▶ [Web interface edit records]:
= = = =
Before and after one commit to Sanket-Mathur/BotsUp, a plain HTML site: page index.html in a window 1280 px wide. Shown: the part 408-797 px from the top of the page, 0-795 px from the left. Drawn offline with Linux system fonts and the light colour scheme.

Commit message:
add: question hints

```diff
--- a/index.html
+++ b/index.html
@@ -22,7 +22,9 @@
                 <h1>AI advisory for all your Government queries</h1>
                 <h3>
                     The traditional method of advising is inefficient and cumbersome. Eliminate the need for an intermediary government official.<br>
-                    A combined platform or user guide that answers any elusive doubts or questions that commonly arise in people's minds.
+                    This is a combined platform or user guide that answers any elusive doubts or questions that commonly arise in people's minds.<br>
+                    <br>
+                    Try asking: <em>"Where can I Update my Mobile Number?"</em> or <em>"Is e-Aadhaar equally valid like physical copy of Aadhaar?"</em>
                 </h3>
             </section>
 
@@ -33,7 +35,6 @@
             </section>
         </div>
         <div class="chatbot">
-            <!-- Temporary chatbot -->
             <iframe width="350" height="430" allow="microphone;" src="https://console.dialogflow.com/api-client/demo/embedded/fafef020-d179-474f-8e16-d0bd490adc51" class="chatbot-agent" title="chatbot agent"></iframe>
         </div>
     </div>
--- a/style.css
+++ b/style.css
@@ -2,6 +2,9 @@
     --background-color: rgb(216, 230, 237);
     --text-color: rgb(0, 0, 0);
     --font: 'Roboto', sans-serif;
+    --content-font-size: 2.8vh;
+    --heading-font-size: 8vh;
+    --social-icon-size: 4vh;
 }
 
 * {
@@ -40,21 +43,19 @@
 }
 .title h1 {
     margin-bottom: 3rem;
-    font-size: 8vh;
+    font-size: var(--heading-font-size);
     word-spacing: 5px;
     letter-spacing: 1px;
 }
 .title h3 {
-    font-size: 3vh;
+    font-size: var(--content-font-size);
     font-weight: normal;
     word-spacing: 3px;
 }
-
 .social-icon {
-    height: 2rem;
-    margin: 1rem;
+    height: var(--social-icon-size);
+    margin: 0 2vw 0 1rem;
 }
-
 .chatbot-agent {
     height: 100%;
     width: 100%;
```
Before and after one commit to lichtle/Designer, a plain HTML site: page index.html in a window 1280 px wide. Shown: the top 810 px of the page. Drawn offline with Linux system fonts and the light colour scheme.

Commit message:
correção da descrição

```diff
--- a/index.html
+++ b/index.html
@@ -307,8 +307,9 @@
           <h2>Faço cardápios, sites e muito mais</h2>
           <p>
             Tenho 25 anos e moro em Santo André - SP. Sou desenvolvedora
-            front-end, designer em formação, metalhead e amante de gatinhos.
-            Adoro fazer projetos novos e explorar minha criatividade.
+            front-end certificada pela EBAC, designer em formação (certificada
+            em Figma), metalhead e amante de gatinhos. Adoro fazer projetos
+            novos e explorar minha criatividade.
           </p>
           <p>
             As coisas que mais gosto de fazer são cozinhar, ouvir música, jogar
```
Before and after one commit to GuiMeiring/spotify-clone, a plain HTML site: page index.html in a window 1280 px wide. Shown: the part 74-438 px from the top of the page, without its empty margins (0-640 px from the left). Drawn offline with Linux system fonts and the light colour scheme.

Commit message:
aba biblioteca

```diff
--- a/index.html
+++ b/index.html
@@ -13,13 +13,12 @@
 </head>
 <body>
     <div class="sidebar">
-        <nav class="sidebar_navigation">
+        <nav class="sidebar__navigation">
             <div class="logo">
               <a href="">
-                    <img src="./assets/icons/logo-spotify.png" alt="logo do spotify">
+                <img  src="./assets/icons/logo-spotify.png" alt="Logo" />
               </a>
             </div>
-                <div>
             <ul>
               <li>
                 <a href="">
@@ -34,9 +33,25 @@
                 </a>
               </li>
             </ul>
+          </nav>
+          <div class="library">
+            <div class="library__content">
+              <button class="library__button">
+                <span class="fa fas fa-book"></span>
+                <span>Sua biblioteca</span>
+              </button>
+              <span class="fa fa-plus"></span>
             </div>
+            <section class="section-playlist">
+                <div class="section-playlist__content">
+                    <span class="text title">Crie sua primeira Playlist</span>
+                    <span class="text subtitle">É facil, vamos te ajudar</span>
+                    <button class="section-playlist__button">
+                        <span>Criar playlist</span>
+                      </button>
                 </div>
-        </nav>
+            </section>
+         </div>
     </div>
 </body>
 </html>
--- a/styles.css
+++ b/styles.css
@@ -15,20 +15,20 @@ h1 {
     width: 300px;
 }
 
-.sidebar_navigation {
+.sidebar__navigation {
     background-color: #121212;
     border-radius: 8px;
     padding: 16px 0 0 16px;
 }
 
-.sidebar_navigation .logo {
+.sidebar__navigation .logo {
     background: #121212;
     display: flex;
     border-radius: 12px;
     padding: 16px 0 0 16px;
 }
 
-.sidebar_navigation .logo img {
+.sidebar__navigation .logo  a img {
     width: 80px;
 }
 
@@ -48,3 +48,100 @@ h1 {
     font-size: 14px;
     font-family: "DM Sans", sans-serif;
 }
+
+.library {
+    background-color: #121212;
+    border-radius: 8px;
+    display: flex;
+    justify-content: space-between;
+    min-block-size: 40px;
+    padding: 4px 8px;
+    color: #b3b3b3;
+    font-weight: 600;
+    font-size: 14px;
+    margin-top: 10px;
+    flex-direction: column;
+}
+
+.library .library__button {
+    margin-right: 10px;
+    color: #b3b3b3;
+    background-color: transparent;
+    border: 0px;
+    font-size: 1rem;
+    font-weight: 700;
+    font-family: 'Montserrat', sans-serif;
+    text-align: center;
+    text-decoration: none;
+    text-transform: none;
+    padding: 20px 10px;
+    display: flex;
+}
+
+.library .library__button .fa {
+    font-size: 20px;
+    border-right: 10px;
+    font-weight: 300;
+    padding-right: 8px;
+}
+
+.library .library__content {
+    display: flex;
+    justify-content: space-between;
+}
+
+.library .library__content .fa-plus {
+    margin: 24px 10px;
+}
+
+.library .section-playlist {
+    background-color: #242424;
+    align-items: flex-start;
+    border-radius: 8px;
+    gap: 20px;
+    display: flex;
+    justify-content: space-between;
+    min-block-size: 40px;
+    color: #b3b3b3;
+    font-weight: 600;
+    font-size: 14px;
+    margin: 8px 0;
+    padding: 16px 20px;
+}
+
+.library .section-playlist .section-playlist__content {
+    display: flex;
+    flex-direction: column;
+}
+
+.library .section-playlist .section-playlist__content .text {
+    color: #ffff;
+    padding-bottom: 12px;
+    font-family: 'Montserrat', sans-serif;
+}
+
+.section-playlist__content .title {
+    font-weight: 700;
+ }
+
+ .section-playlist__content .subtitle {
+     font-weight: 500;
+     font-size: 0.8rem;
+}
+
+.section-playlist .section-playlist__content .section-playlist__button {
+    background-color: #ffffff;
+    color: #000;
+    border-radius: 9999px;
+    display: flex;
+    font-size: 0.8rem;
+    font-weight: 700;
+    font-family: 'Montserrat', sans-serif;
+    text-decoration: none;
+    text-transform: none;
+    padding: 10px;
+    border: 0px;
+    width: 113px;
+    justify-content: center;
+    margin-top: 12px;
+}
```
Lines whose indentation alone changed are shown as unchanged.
= = = =
▶ [DESCRIPTION OF THE TASK]:
Please return every line of the data, unaltered.

▶ [FINISHED EXERCISE]:
Before and after one commit to Sanket-Mathur/BotsUp, a plain HTML site: page index.html in a window 1280 px wide. Shown: the part 408-797 px from the top of the page, 0-795 px from the left. Drawn offline with Linux system fonts and the light colour scheme.

Commit message:
add: question hints

```diff
--- a/index.html
+++ b/index.html
@@ -22,7 +22,9 @@
                 <h1>AI advisory for all your Government queries</h1>
                 <h3>
                     The traditional method of advising is inefficient and cumbersome. Eliminate the need for an intermediary government official.<br>
-                    A combined platform or user guide that answers any elusive doubts or questions that commonly arise in people's minds.
+                    This is a combined platform or user guide that answers any elusive doubts or questions that commonly arise in people's minds.<br>
+                    <br>
+                    Try asking: <em>"Where can I Update my Mobile Number?"</em> or <em>"Is e-Aadhaar equally valid like physical copy of Aadhaar?"</em>
                 </h3>
             </section>
 
@@ -33,7 +35,6 @@
             </section>
         </div>
         <div class="chatbot">
-            <!-- Temporary chatbot -->
             <iframe width="350" height="430" allow="microphone;" src="https://console.dialogflow.com/api-client/demo/embedded/fafef020-d179-474f-8e16-d0bd490adc51" class="chatbot-agent" title="chatbot agent"></iframe>
         </div>
     </div>
--- a/style.css
+++ b/style.css
@@ -2,6 +2,9 @@
     --background-color: rgb(216, 230, 237);
     --text-color: rgb(0, 0, 0);
     --font: 'Roboto', sans-serif;
+    --content-font-size: 2.8vh;
+    --heading-font-size: 8vh;
+    --social-icon-size: 4vh;
 }
 
 * {
@@ -40,21 +43,19 @@
 }
 .title h1 {
     margin-bottom: 3rem;
-    font-size: 8vh;
+    font-size: var(--heading-font-size);
     word-spacing: 5px;
     letter-spacing: 1px;
 }
 .title h3 {
-    font-size: 3vh;
+    font-size: var(--content-font-size);
     font-weight: normal;
     word-spacing: 3px;
 }
-
 .social-icon {
-    height: 2rem;
-    margin: 1rem;
+    height: var(--social-icon-size);
+    margin: 0 2vw 0 1rem;
 }
-
 .chatbot-agent {
     height: 100%;
     width: 100%;
```
Before and after one commit to lichtle/Designer, a plain HTML site: page index.html in a window 1280 px wide. Shown: the top 810 px of the page. Drawn offline with Linux system fonts and the light colour scheme.

Commit message:
correção da descrição

```diff
--- a/index.html
+++ b/index.html
@@ -307,8 +307,9 @@
           <h2>Faço cardápios, sites e muito mais</h2>
           <p>
             Tenho 25 anos e moro em Santo André - SP. Sou desenvolvedora
-            front-end, designer em formação, metalhead e amante de gatinhos.
-            Adoro fazer projetos novos e explorar minha criatividade.
+            front-end certificada pela EBAC, designer em formação (certificada
+            em Figma), metalhead e amante de gatinhos. Adoro fazer projetos
+            novos e explorar minha criatividade.
           </p>
           <p>
             As coisas que mais gosto de fazer são cozinhar, ouvir música, jogar
```
Before and after one commit to GuiMeiring/spotify-clone, a plain HTML site: page index.html in a window 1280 px wide. Shown: the part 74-438 px from the top of the page, without its empty margins (0-640 px from the left). Drawn offline with Linux system fonts and the light colour scheme.

Commit message:
aba biblioteca

```diff
--- a/index.html
+++ b/index.html
@@ -13,13 +13,12 @@
 </head>
 <body>
     <div class="sidebar">
-        <nav class="sidebar_navigation">
+        <nav class="sidebar__navigation">
             <div class="logo">
               <a href="">
-                    <img src="./assets/icons/logo-spotify.png" alt="logo do spotify">
+                <img  src="./assets/icons/logo-spotify.png" alt="Logo" />
               </a>
             </div>
-                <div>
             <ul>
               <li>
                 <a href="">
@@ -34,9 +33,25 @@
                 </a>
               </li>
             </ul>
+          </nav>
+          <div class="library">
+            <div class="library__content">
+              <button class="library__button">
+                <span class="fa fas fa-book"></span>
+                <span>Sua biblioteca</span>
+              </button>
+              <span class="fa fa-plus"></span>
             </div>
+            <section class="section-playlist">
+                <div class="section-playlist__content">
+                    <span class="text title">Crie sua primeira Playlist</span>
+                    <span class="text subtitle">É facil, vamos te ajudar</span>
+                    <button class="section-playlist__button">
+                        <span>Criar playlist</span>
+                      </button>
                 </div>
-        </nav>
+            </section>
+         </div>
     </div>
 </body>
 </html>
--- a/styles.css
+++ b/styles.css
@@ -15,20 +15,20 @@ h1 {
     width: 300px;
 }
 
-.sidebar_navigation {
+.sidebar__navigation {
     background-color: #121212;
     border-radius: 8px;
     padding: 16px 0 0 16px;
 }
 
-.sidebar_navigation .logo {
+.sidebar__navigation .logo {
     background: #121212;
     display: flex;
     border-radius: 12px;
     padding: 16px 0 0 16px;
 }
 
-.sidebar_navigation .logo img {
+.sidebar__navigation .logo  a img {
     width: 80px;
 }
 
@@ -48,3 +48,100 @@ h1 {
     font-size: 14px;
     font-family: "DM Sans", sans-serif;
 }
+
+.library {
+    background-color: #121212;
+    border-radius: 8px;
+    display: flex;
+    justify-content: space-between;
+    min-block-size: 40px;
+    padding: 4px 8px;
+    color: #b3b3b3;
+    font-weight: 600;
+    font-size: 14px;
+    margin-top: 10px;
+    flex-direction: column;
+}
+
+.library .library__button {
+    margin-right: 10px;
+    color: #b3b3b3;
+    background-color: transparent;
+    border: 0px;
+    font-size: 1rem;
+    font-weight: 700;
+    font-family: 'Montserrat', sans-serif;
+    text-align: center;
+    text-decoration: none;
+    text-transform: none;
+    padding: 20px 10px;
+    display: flex;
+}
+
+.library .library__button .fa {
+    font-size: 20px;
+    border-right: 10px;
+    font-weight: 300;
+    padding-right: 8px;
+}
+
+.library .library__content {
+    display: flex;
+    justify-content: space-between;
+}
+
+.library .library__content .fa-plus {
+    margin: 24px 10px;
+}
+
+.library .section-playlist {
+    background-color: #242424;
+    align-items: flex-start;
+    border-radius: 8px;
+    gap: 20px;
+    display: flex;
+    justify-content: space-between;
+    min-block-size: 40px;
+    color: #b3b3b3;
+    font-weight: 600;
+    font-size: 14px;
+    margin: 8px 0;
+    padding: 16px 20px;
+}
+
+.library .section-playlist .section-playlist__content {
+    display: flex;
+    flex-direction: column;
+}
+
+.library .section-playlist .section-playlist__content .text {
+    color: #ffff;
+    padding-bottom: 12px;
+    font-family: 'Montserrat', sans-serif;
+}
+
+.section-playlist__content .title {
+    font-weight: 700;
+ }
+
+ .section-playlist__content .subtitle {
+     font-weight: 500;
+     font-size: 0.8rem;
+}
+
+.section-playlist .section-playlist__content .section-playlist__button {
+    background-color: #ffffff;
+    color: #000;
+    border-radius: 9999px;
+    display: flex;
+    font-size: 0.8rem;
+    font-weight: 700;
+    font-family: 'Montserrat', sans-serif;
+    text-decoration: none;
+    text-transform: none;
+    padding: 10px;
+    border: 0px;
+    width: 113px;
+    justify-content: center;
+    margin-top: 12px;
+}
```
Lines whose indentation alone changed are shown as unchanged.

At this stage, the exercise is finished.